ferrous space between the iron neck,

and the centre of the thickness of”the I

inner coil. The pole pieces of the

electromagnet (see fig. 23) were furnished with a pair of truncated cones

b b, of soft iron forming an extension of the conical ends of the bobbin c. The

most suitable form for the pole faces

is investigated in the paper, and the

conclusion arrived at is that to produce

the greatest concentration of

force upon the central neck, the cones

should have a common vertex in the

middle of the neck with a semi-vertical angle of 54° 44', while the condition for a uniform field is satisfied when the cones have a semi vertical angle of 39° I4'; in the latter case the magnetic force in the air just outside is sensibly equal to that within the neck. A pair of cones having a semi-vertical angle of 45° were considered to combine high concentrative power with a sufficient approximation to uniformity of field.

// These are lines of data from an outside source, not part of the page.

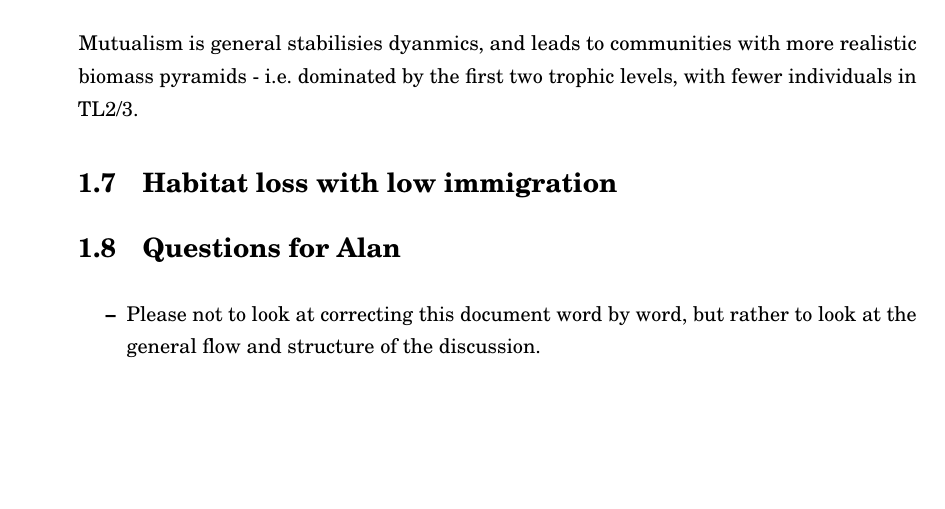
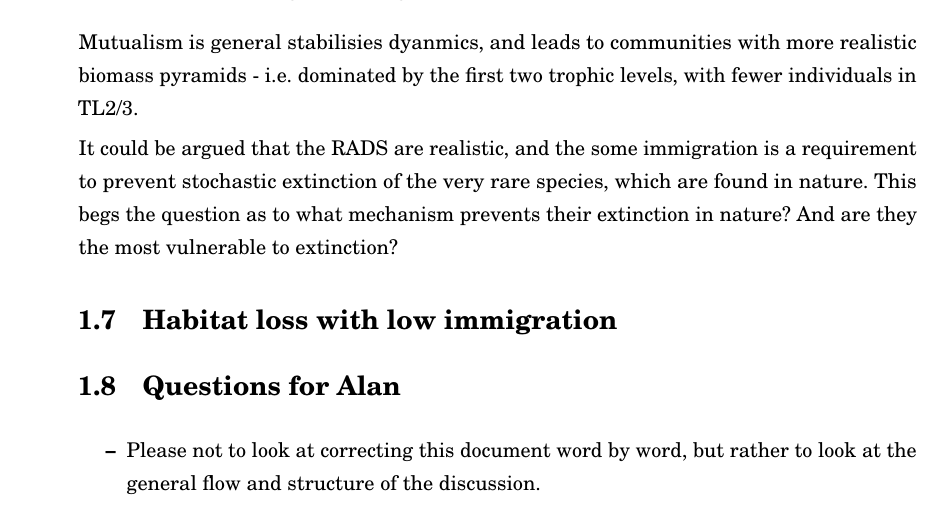
Before and after one commit to rustyBilges/writeup, a LaTeX thesis (memoirthesis.tex, which reads chapters/chapter04/chapter_4_content.tex): part of page 15 of 20, cut so that both start at the same text, the shorter picture padded with empty space. Compiled offline with pdfLaTeX.

```diff
--- a/chapters/chapter04/chapter_4_content.tex
+++ b/chapters/chapter04/chapter_4_content.tex
@@ -221,6 +221,7 @@
 
 Mutualism is general stabilisies dyanmics, and leads to communities with more realistic biomass pyramids - i.e. dominated by the first two trophic levels, with fewer individuals in TL2/3.
 
+It could be argued that the RADS are realistic, and the some immigration is a requirement to prevent stochastic extinction of the very rare species, which are found in nature. This begs the question as to what mechanism prevents their extinction in nature? And are they the most vulnerable to extinction?
 
 \section{Habitat loss with low immigration}
 
```
Also changed, not shown: memoirthesis.pdf, 4 other files.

In most of the experiments the measurements were made by suddenly withdrawing the bobbin from its place Pa e piece

Pole pwoe